— TASK INSTRUCTIONS —
Output every line below exactly, please, omitting pictures.

— Dataset items —
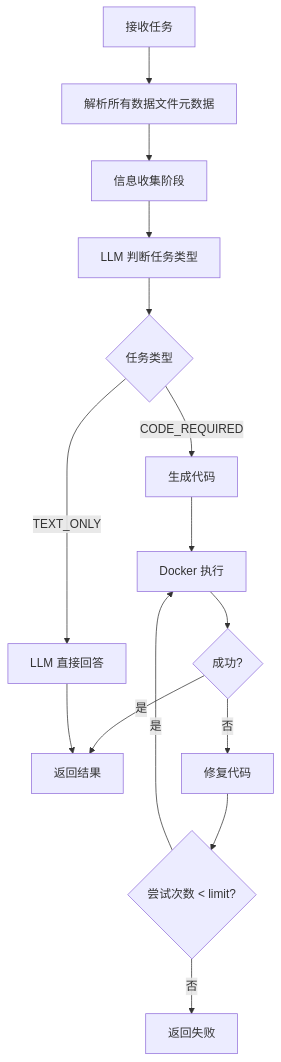
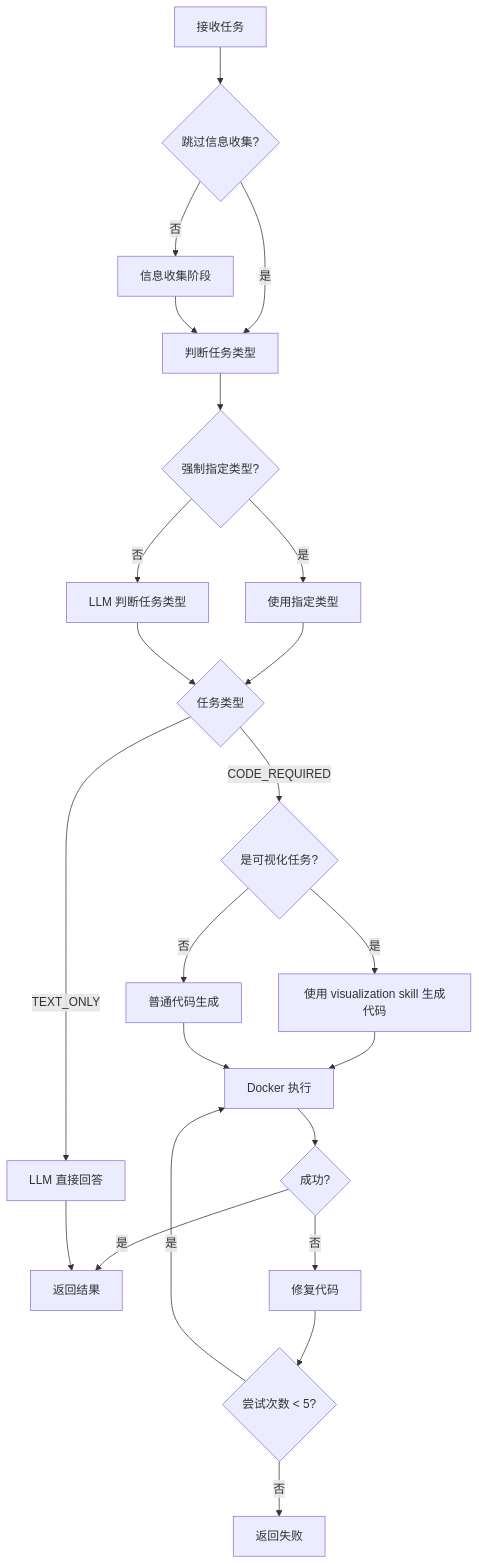
The fourth of 7 diagrams in app/services/interpreter/docs/interpreter_workflow.md (Org-GAgent/result-interpreter), drawn with Mermaid before and after one commit. The commit also changed other lines of this file and 9 other files, not shown here.

````diff
--- a/app/services/interpreter/docs/interpreter_workflow.md
+++ b/app/services/interpreter/docs/interpreter_workflow.md
@@ -151,19 +210,27 @@
 ```mermaid
 flowchart TD
-    A[接收任务] --> B[解析所有数据文件元数据]
-    B --> C[信息收集阶段]
-    C --> D[LLM 判断任务类型]
-    D --> E{任务类型}
+    A[接收任务] --> A1{跳过信息收集?}
+    A1 -->|否| B[信息收集阶段]
+    A1 -->|是| C[判断任务类型]
+    B --> C
+    C --> D{强制指定类型?}
+    D -->|是| E1[使用指定类型]
+    D -->|否| E2[LLM 判断任务类型]
+    E1 --> F{任务类型}
+    E2 --> F
     
-    E -->|CODE_REQUIRED| F[生成代码]
-    F --> G[Docker 执行]
-    G --> H{成功?}
-    H -->|是| I[返回结果]
-    H -->|否| J[修复代码]
-    J --> K{尝试次数 < limit?}
-    K -->|是| G
-    K -->|否| L[返回失败]
+    F -->|CODE_REQUIRED| G{是可视化任务?}
+    G -->|是| G1[使用 visualization skill 生成代码]
+    G -->|否| G2[普通代码生成]
+    G1 --> H[Docker 执行]
+    G2 --> H
+    H --> I{成功?}
+    I -->|是| J[返回结果]
+    I -->|否| K[修复代码]
+    K --> L{尝试次数 < 5?}
+    L -->|是| H
+    L -->|否| M[返回失败]
     
-    E -->|TEXT_ONLY| M[LLM 直接回答]
-    M --> I
+    F -->|TEXT_ONLY| N[LLM 直接回答]
+    N --> J
 ```
````
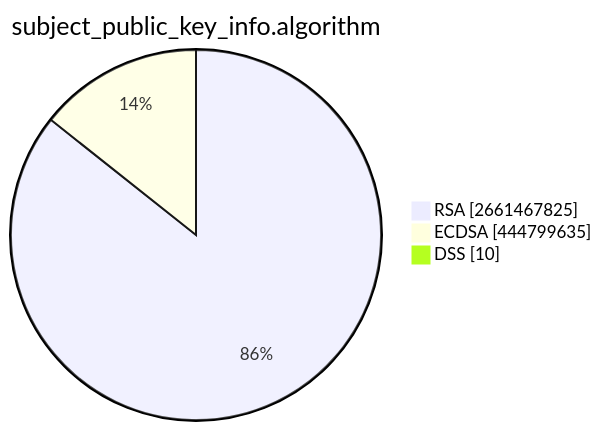
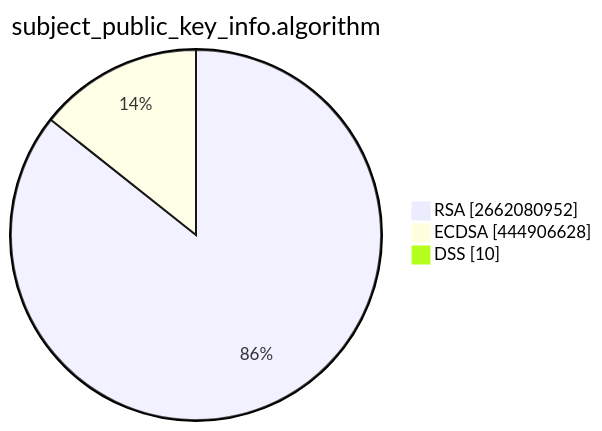
The second of 15 diagrams in TOTAL/README.md (christiankrug/ctmonitor_visualization), drawn with Mermaid before and after one commit. The commit also changed other lines of this file, not shown here.

````diff
--- a/TOTAL/README.md
+++ b/TOTAL/README.md
@@ -6,7 +6,7 @@
 ```mermaid
 pie showData
 title subject_public_key_info.algorithm
-"RSA" :2661467825
-"ECDSA" :444799635
+"RSA" :2662080952
+"ECDSA" :444906628
 "DSS" :10
 ```
````
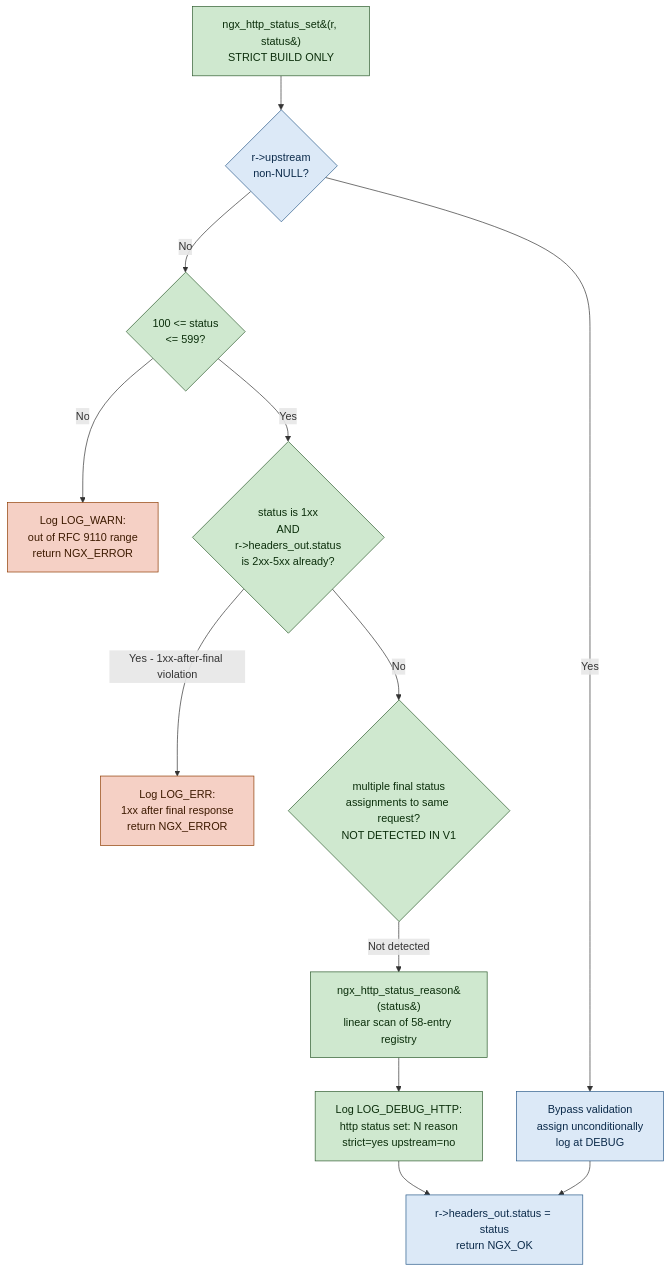
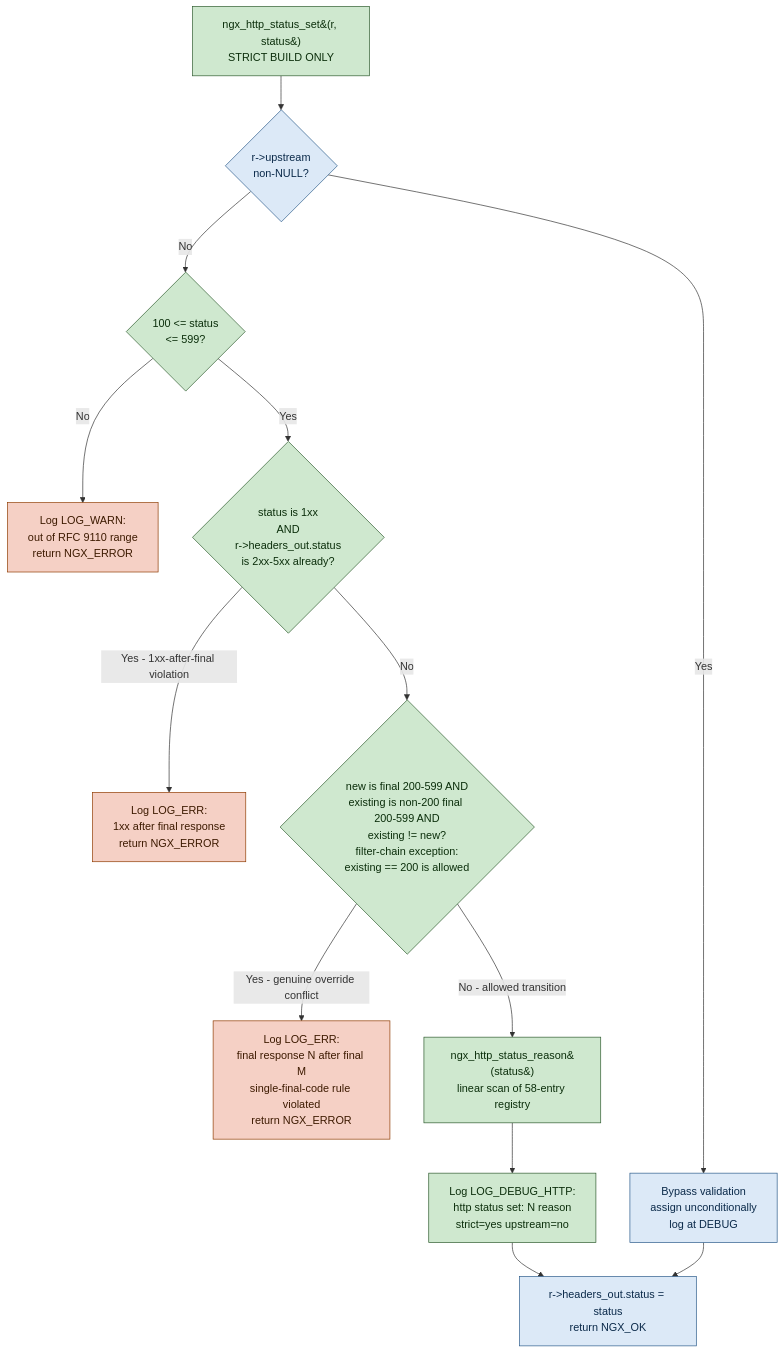
One commit to Blitzy-Sandbox/blitzy-nginx changed the fourth of 5 diagrams in docs/architecture/status_code_refactor.md. Above: the diagram before and after it, drawn with Mermaid. The commit also changed other lines of this file and 2 other files, not shown here.

First paragraph of the commit message:
fix(http/status): allow filter-chain status overrides in strict mode (QA Critical #1)
QA Issue Resolution — Checkpoint 5 Critical Issue #1:

````diff
--- a/docs/architecture/status_code_refactor.md
+++ b/docs/architecture/status_code_refactor.md
@@ -197,21 +197,22 @@
 ```mermaid
 flowchart TD
     Entry["ngx_http_status_set&#40;r, status&#41;<br/>STRICT BUILD ONLY"] --> Upstream{"r->upstream<br/>non-NULL?"}
     Upstream -->|Yes| Bypass["Bypass validation<br/>assign unconditionally<br/>log at DEBUG"]
     Upstream -->|No| RangeCheck{"100 &lt;= status<br/>&lt;= 599?"}
     RangeCheck -->|No| RangeFail["Log LOG_WARN:<br/>out of RFC 9110 range<br/>return NGX_ERROR"]
     RangeCheck -->|Yes| InformCheck{"status is 1xx<br/>AND<br/>r->headers_out.status<br/>is 2xx-5xx already?"}
     InformCheck -->|Yes - 1xx-after-final violation| InformFail["Log LOG_ERR:<br/>1xx after final response<br/>return NGX_ERROR"]
-    InformCheck -->|No| FinalCheck{"multiple final status<br/>assignments to same request?<br/>NOT DETECTED IN V1"}
-    FinalCheck -->|Not detected| LookupReason["ngx_http_status_reason&#40;status&#41;<br/>linear scan of 58-entry registry"]
+    InformCheck -->|No| FinalCheck{"new is final 200-599 AND<br/>existing is non-200 final 200-599 AND<br/>existing != new?<br/>filter-chain exception:<br/>existing == 200 is allowed"}
+    FinalCheck -->|Yes - genuine override conflict| FinalFail["Log LOG_ERR:<br/>final response N after final M<br/>single-final-code rule violated<br/>return NGX_ERROR"]
+    FinalCheck -->|No - allowed transition| LookupReason["ngx_http_status_reason&#40;status&#41;<br/>linear scan of 58-entry registry"]
     LookupReason --> LogDbg["Log LOG_DEBUG_HTTP:<br/>http status set: N reason<br/>strict=yes upstream=no"]
     LogDbg --> Assign["r->headers_out.status = status<br/>return NGX_OK"]
     Bypass --> Assign
 
     classDef strictBox fill:#cfe8cf,stroke:#2d5a2d,color:#0b2e0b
     classDef failBox fill:#f5d0c5,stroke:#8f3b00,color:#3d1a00
     classDef okBox fill:#dce9f7,stroke:#2a5a8a,color:#0b2a4a
     class Entry,RangeCheck,InformCheck,FinalCheck,LookupReason,LogDbg strictBox
-    class RangeFail,InformFail failBox
+    class RangeFail,InformFail,FinalFail failBox
     class Upstream,Bypass,Assign okBox
 ```
````
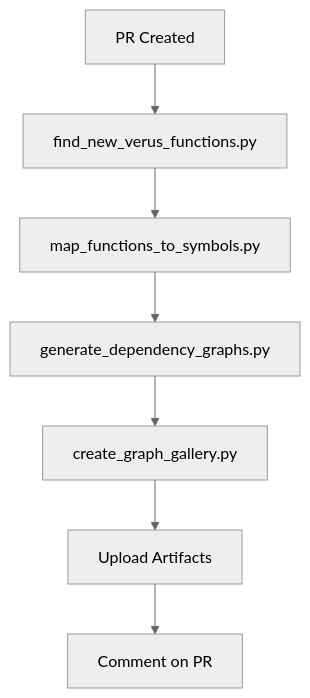
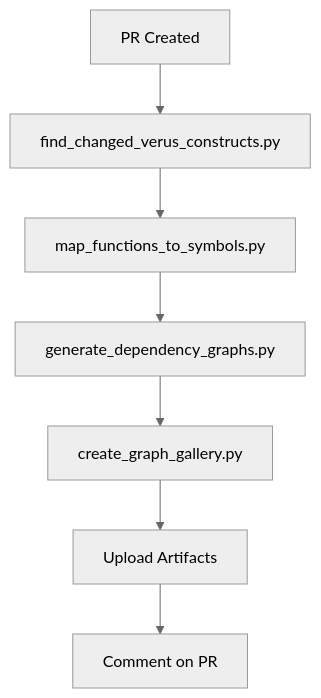
Before and after one commit to Beneficial-AI-Foundation/dalek-lite: the diagram in scripts/README.md, drawn with Mermaid (neutral theme). The commit also changed other lines of this file and 12 other files, not shown here.

Commit message:
remove branch logic from graph workflow

````diff
--- a/scripts/README.md
+++ b/scripts/README.md
@@ -247,9 +247,9 @@
 ```mermaid
 graph TD
-    A[PR Created] --> B[find_new_verus_functions.py]
+    A[PR Created] --> B[find_changed_verus_constructs.py]
     B --> C[map_functions_to_symbols.py]
     C --> D[generate_dependency_graphs.py]
     D --> E[create_graph_gallery.py]
     E --> F[Upload Artifacts]
     F --> G[Comment on PR]
 ```
````
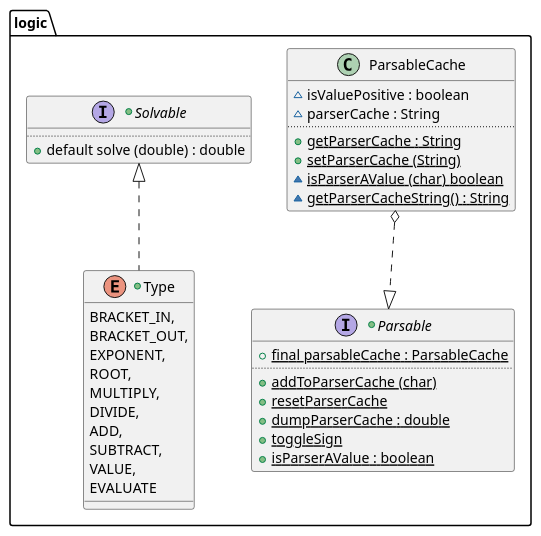
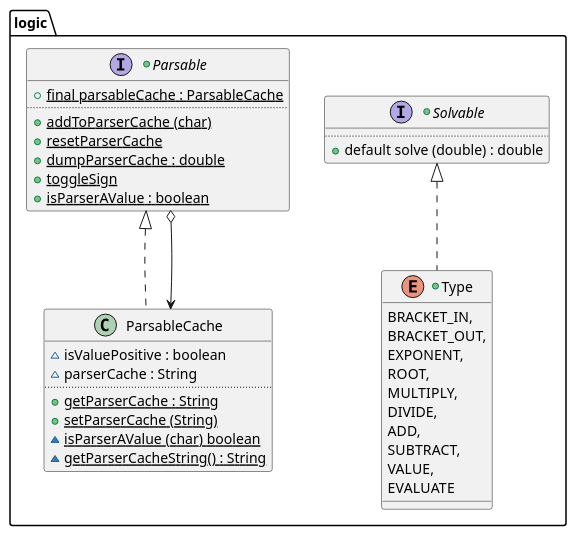
Before and after one commit to vitalispopoff/calculator: the diagram in src/docs/UML/logic/logic.puml, drawn with PlantUML. The commit also changed 8 other files, not shown here.

```diff
--- a/src/docs/UML/logic/logic.puml
+++ b/src/docs/UML/logic/logic.puml
@@ -1,46 +1,47 @@
 @startuml
 
 package logic {
 
     +interface Solvable {
         ..
             +{method} default solve (double) : double
     }
 
     +interface Parsable {
             +{field}{static}final parsableCache : ParsableCache
         ..
             +{method} {static} addToParserCache (char)
             +{method} {static} resetParserCache
             +{method} {static} dumpParserCache : double
             +{method} {static} toggleSign
             +{method} {static} isParserAValue : boolean
     }
 
     +enum Type implements Solvable{
             BRACKET_IN,
             BRACKET_OUT,
             EXPONENT,
             ROOT,
             MULTIPLY,
             DIVIDE,
             ADD,
             SUBTRACT,
             VALUE,
             EVALUATE
     }
 
     class ParsableCache {
             ~{field} isValuePositive : boolean
             ~{field} parserCache : String
         ..
             +{method} {static} getParserCache : String
             +{method} {static} setParserCache (String)
             ~{method} {static} isParserAValue (char) boolean
             ~{method} {static} getParserCacheString() : String
     }
 
-    Parsable <|-up.o ParsableCache
+    Parsable <|-down. ParsableCache
+    Parsable o-down-> ParsableCache
 }
 
 @enduml
```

— ANSWER FOR THE TASK —
The fourth of 7 diagrams in app/services/interpreter/docs/interpreter_workflow.md (Org-GAgent/result-interpreter), drawn with Mermaid before and after one commit. The commit also changed other lines of this file and 9 other files, not shown here.

````diff
--- a/app/services/interpreter/docs/interpreter_workflow.md
+++ b/app/services/interpreter/docs/interpreter_workflow.md
@@ -151,19 +210,27 @@
 ```mermaid
 flowchart TD
-    A[接收任务] --> B[解析所有数据文件元数据]
-    B --> C[信息收集阶段]
-    C --> D[LLM 判断任务类型]
-    D --> E{任务类型}
+    A[接收任务] --> A1{跳过信息收集?}
+    A1 -->|否| B[信息收集阶段]
+    A1 -->|是| C[判断任务类型]
+    B --> C
+    C --> D{强制指定类型?}
+    D -->|是| E1[使用指定类型]
+    D -->|否| E2[LLM 判断任务类型]
+    E1 --> F{任务类型}
+    E2 --> F
     
-    E -->|CODE_REQUIRED| F[生成代码]
-    F --> G[Docker 执行]
-    G --> H{成功?}
-    H -->|是| I[返回结果]
-    H -->|否| J[修复代码]
-    J --> K{尝试次数 < limit?}
-    K -->|是| G
-    K -->|否| L[返回失败]
+    F -->|CODE_REQUIRED| G{是可视化任务?}
+    G -->|是| G1[使用 visualization skill 生成代码]
+    G -->|否| G2[普通代码生成]
+    G1 --> H[Docker 执行]
+    G2 --> H
+    H --> I{成功?}
+    I -->|是| J[返回结果]
+    I -->|否| K[修复代码]
+    K --> L{尝试次数 < 5?}
+    L -->|是| H
+    L -->|否| M[返回失败]
     
-    E -->|TEXT_ONLY| M[LLM 直接回答]
-    M --> I
+    F -->|TEXT_ONLY| N[LLM 直接回答]
+    N --> J
 ```
````
The second of 15 diagrams in TOTAL/README.md (christiankrug/ctmonitor_visualization), drawn with Mermaid before and after one commit. The commit also changed other lines of this file, not shown here.

````diff
--- a/TOTAL/README.md
+++ b/TOTAL/README.md
@@ -6,7 +6,7 @@
 ```mermaid
 pie showData
 title subject_public_key_info.algorithm
-"RSA" :2661467825
-"ECDSA" :444799635
+"RSA" :2662080952
+"ECDSA" :444906628
 "DSS" :10
 ```
````
One commit to Blitzy-Sandbox/blitzy-nginx changed the fourth of 5 diagrams in docs/architecture/status_code_refactor.md. Above: the diagram before and after it, drawn with Mermaid. The commit also changed other lines of this file and 2 other files, not shown here.

First paragraph of the commit message:
fix(http/status): allow filter-chain status overrides in strict mode (QA Critical #1)
QA Issue Resolution — Checkpoint 5 Critical Issue #1:

````diff
--- a/docs/architecture/status_code_refactor.md
+++ b/docs/architecture/status_code_refactor.md
@@ -197,21 +197,22 @@
 ```mermaid
 flowchart TD
     Entry["ngx_http_status_set&#40;r, status&#41;<br/>STRICT BUILD ONLY"] --> Upstream{"r->upstream<br/>non-NULL?"}
     Upstream -->|Yes| Bypass["Bypass validation<br/>assign unconditionally<br/>log at DEBUG"]
     Upstream -->|No| RangeCheck{"100 &lt;= status<br/>&lt;= 599?"}
     RangeCheck -->|No| RangeFail["Log LOG_WARN:<br/>out of RFC 9110 range<br/>return NGX_ERROR"]
     RangeCheck -->|Yes| InformCheck{"status is 1xx<br/>AND<br/>r->headers_out.status<br/>is 2xx-5xx already?"}
     InformCheck -->|Yes - 1xx-after-final violation| InformFail["Log LOG_ERR:<br/>1xx after final response<br/>return NGX_ERROR"]
-    InformCheck -->|No| FinalCheck{"multiple final status<br/>assignments to same request?<br/>NOT DETECTED IN V1"}
-    FinalCheck -->|Not detected| LookupReason["ngx_http_status_reason&#40;status&#41;<br/>linear scan of 58-entry registry"]
+    InformCheck -->|No| FinalCheck{"new is final 200-599 AND<br/>existing is non-200 final 200-599 AND<br/>existing != new?<br/>filter-chain exception:<br/>existing == 200 is allowed"}
+    FinalCheck -->|Yes - genuine override conflict| FinalFail["Log LOG_ERR:<br/>final response N after final M<br/>single-final-code rule violated<br/>return NGX_ERROR"]
+    FinalCheck -->|No - allowed transition| LookupReason["ngx_http_status_reason&#40;status&#41;<br/>linear scan of 58-entry registry"]
     LookupReason --> LogDbg["Log LOG_DEBUG_HTTP:<br/>http status set: N reason<br/>strict=yes upstream=no"]
     LogDbg --> Assign["r->headers_out.status = status<br/>return NGX_OK"]
     Bypass --> Assign
 
     classDef strictBox fill:#cfe8cf,stroke:#2d5a2d,color:#0b2e0b
     classDef failBox fill:#f5d0c5,stroke:#8f3b00,color:#3d1a00
     classDef okBox fill:#dce9f7,stroke:#2a5a8a,color:#0b2a4a
     class Entry,RangeCheck,InformCheck,FinalCheck,LookupReason,LogDbg strictBox
-    class RangeFail,InformFail failBox
+    class RangeFail,InformFail,FinalFail failBox
     class Upstream,Bypass,Assign okBox
 ```
````
Before and after one commit to Beneficial-AI-Foundation/dalek-lite: the diagram in scripts/README.md, drawn with Mermaid (neutral theme). The commit also changed other lines of this file and 12 other files, not shown here.

Commit message:
remove branch logic from graph workflow

````diff
--- a/scripts/README.md
+++ b/scripts/README.md
@@ -247,9 +247,9 @@
 ```mermaid
 graph TD
-    A[PR Created] --> B[find_new_verus_functions.py]
+    A[PR Created] --> B[find_changed_verus_constructs.py]
     B --> C[map_functions_to_symbols.py]
     C --> D[generate_dependency_graphs.py]
     D --> E[create_graph_gallery.py]
     E --> F[Upload Artifacts]
     F --> G[Comment on PR]
 ```
````
Before and after one commit to vitalispopoff/calculator: the diagram in src/docs/UML/logic/logic.puml, drawn with PlantUML. The commit also changed 8 other files, not shown here.

```diff
--- a/src/docs/UML/logic/logic.puml
+++ b/src/docs/UML/logic/logic.puml
@@ -1,46 +1,47 @@
 @startuml
 
 package logic {
 
     +interface Solvable {
         ..
             +{method} default solve (double) : double
     }
 
     +interface Parsable {
             +{field}{static}final parsableCache : ParsableCache
         ..
             +{method} {static} addToParserCache (char)
             +{method} {static} resetParserCache
             +{method} {static} dumpParserCache : double
             +{method} {static} toggleSign
             +{method} {static} isParserAValue : boolean
     }
 
     +enum Type implements Solvable{
             BRACKET_IN,
             BRACKET_OUT,
             EXPONENT,
             ROOT,
             MULTIPLY,
             DIVIDE,
             ADD,
             SUBTRACT,
             VALUE,
             EVALUATE
     }
 
     class ParsableCache {
             ~{field} isValuePositive : boolean
             ~{field} parserCache : String
         ..
             +{method} {static} getParserCache : String
             +{method} {static} setParserCache (String)
             ~{method} {static} isParserAValue (char) boolean
             ~{method} {static} getParserCacheString() : String
     }
 
-    Parsable <|-up.o ParsableCache
+    Parsable <|-down. ParsableCache
+    Parsable o-down-> ParsableCache
 }
 
 @enduml
```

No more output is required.